We believe that a major underlying reason for the problems that have arisen was the difficulty of achieving reliable human intelligence on Iraq. Part of the difficulty faced by SIS in recruiting and running reliable agents came from the nature and brutality of the Iraqi regime. The nature of Iraq after the war might also have had its own effect, with the risk that some of the informants may have reported reliably but had reasons after the war to deny having provided information.
However, even taking into account the difficulty of recruiting and running reliable agents on Iraqi issues, we conclude that part of the reason for the serious doubt being cast over a high proportion of human intelligence reports on Iraq arises from weaknesses in the effective application by SIS of its validation procedures and in their proper resourcing. We received evidence from two witnesses about the impact of organisational changes in parts of SIS relevant to our Review. Following reductions in SIS’s budget in the mid-1990s, these were made with the goal of making overall staff savings and freeing experienced case officers for operational work. This weakened SIS’s internal processes for the quality assurance of agents. One of those witnesses also noted that the level of staff effort applied to geographical and functional tasks relevant to our Review was too thin to support SIS’s responsibilities. We believe that the validation of some sources on Iraq suffered as a consequence of both problems.

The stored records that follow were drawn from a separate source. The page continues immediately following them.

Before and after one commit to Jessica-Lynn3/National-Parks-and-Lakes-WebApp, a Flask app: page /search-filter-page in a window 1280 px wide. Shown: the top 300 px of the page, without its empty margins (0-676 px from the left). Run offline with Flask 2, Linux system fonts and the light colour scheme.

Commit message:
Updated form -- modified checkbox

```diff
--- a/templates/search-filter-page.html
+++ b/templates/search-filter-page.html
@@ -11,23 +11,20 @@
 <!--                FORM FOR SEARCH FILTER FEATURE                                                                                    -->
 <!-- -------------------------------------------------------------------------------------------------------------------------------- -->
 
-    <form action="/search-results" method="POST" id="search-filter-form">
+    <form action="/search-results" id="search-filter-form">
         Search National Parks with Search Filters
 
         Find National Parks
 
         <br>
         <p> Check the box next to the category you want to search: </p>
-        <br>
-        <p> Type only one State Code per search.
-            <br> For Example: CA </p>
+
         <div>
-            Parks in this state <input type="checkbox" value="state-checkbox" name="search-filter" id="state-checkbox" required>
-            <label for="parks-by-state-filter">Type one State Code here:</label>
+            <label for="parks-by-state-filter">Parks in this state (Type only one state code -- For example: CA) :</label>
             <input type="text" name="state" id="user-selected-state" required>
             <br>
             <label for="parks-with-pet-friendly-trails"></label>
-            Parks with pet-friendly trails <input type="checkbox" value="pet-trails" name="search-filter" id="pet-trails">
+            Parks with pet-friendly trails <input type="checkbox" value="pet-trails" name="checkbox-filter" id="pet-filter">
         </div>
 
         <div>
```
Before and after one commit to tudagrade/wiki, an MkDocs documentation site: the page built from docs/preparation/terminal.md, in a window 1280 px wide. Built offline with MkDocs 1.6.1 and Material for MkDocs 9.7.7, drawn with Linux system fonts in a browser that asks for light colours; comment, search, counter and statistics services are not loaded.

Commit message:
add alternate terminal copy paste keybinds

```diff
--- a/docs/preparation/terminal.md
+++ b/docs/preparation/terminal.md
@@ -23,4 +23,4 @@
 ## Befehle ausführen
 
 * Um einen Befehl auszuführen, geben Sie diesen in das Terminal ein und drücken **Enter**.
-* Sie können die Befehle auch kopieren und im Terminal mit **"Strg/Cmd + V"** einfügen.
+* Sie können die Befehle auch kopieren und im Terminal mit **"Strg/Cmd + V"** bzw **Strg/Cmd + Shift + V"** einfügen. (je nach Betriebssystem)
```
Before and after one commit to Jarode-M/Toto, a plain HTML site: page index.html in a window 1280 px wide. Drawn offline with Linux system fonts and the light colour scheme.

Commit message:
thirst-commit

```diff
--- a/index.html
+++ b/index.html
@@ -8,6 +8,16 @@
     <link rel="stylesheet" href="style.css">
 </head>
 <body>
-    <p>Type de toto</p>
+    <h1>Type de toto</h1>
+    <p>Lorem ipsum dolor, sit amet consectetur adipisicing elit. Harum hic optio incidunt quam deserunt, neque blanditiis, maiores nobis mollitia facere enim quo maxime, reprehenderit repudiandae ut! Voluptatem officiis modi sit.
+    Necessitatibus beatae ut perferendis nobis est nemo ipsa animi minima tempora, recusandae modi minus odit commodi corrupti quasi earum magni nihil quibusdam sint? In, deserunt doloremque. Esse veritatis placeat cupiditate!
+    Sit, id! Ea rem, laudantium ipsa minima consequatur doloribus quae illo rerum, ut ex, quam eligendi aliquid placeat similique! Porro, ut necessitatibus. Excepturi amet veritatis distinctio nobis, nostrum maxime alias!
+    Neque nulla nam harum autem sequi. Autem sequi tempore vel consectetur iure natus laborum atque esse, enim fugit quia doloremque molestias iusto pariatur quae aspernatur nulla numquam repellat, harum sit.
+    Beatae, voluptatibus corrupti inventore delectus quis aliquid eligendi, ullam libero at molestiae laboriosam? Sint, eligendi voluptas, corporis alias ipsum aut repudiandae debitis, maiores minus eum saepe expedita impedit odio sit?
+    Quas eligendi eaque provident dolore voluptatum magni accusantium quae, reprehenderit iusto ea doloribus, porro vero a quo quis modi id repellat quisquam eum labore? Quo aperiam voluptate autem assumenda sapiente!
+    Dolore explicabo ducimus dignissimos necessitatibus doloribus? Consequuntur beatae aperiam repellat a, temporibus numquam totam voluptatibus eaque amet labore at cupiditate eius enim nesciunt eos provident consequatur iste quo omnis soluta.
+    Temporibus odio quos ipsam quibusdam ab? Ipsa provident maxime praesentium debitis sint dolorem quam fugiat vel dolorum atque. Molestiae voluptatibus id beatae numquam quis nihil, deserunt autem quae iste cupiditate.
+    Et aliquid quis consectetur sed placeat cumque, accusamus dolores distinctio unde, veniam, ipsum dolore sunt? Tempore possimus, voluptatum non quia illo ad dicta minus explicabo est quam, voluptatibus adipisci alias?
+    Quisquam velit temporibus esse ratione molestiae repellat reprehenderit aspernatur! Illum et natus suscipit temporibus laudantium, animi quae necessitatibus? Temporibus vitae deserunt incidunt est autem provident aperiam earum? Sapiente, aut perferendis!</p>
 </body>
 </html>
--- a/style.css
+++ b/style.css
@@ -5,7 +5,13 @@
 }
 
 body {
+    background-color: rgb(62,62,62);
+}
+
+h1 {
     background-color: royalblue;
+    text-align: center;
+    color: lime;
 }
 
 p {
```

The Chief of SIS acknowledged to us that a problem had arisen. He attributed it primarily to the shortage of experienced case officers following the rundown of the size of SIS in the 1990s. Our Review has shown the vital importance of effective scrutiny and validation of human intelligence sources and of their reporting to the preparation of accurate JIC assessments and high-quality advice to Ministers. We urge the Chief of SIS to ensure that this task is properly resourced and organised to achieve that result, and we think that it would be appropriate if the Intelligence and Security Committee were to monitor this.
We have examined the way in which raw intelligence was analysed and assessed over the period and then incorporated into JIC assessments for Ministers and other senior readers. In particular, we have looked at whether:
The material in intelligence reports was correctly treated as it passed along the chain from agent reports through analysis into JIC assessments, and that it did not suffer as a result of compression or incorrect translation from one stage to the next.
Analysis or assessment appears to have been coloured by departmental policy or other agendas.
Assessment had access to and made full use of available technical expertise.
Drawing on our conclusions on these issues, we have then examined and drawn conclusions on the quality of the JIC assessments we read on Iraq’s nuclear, biological,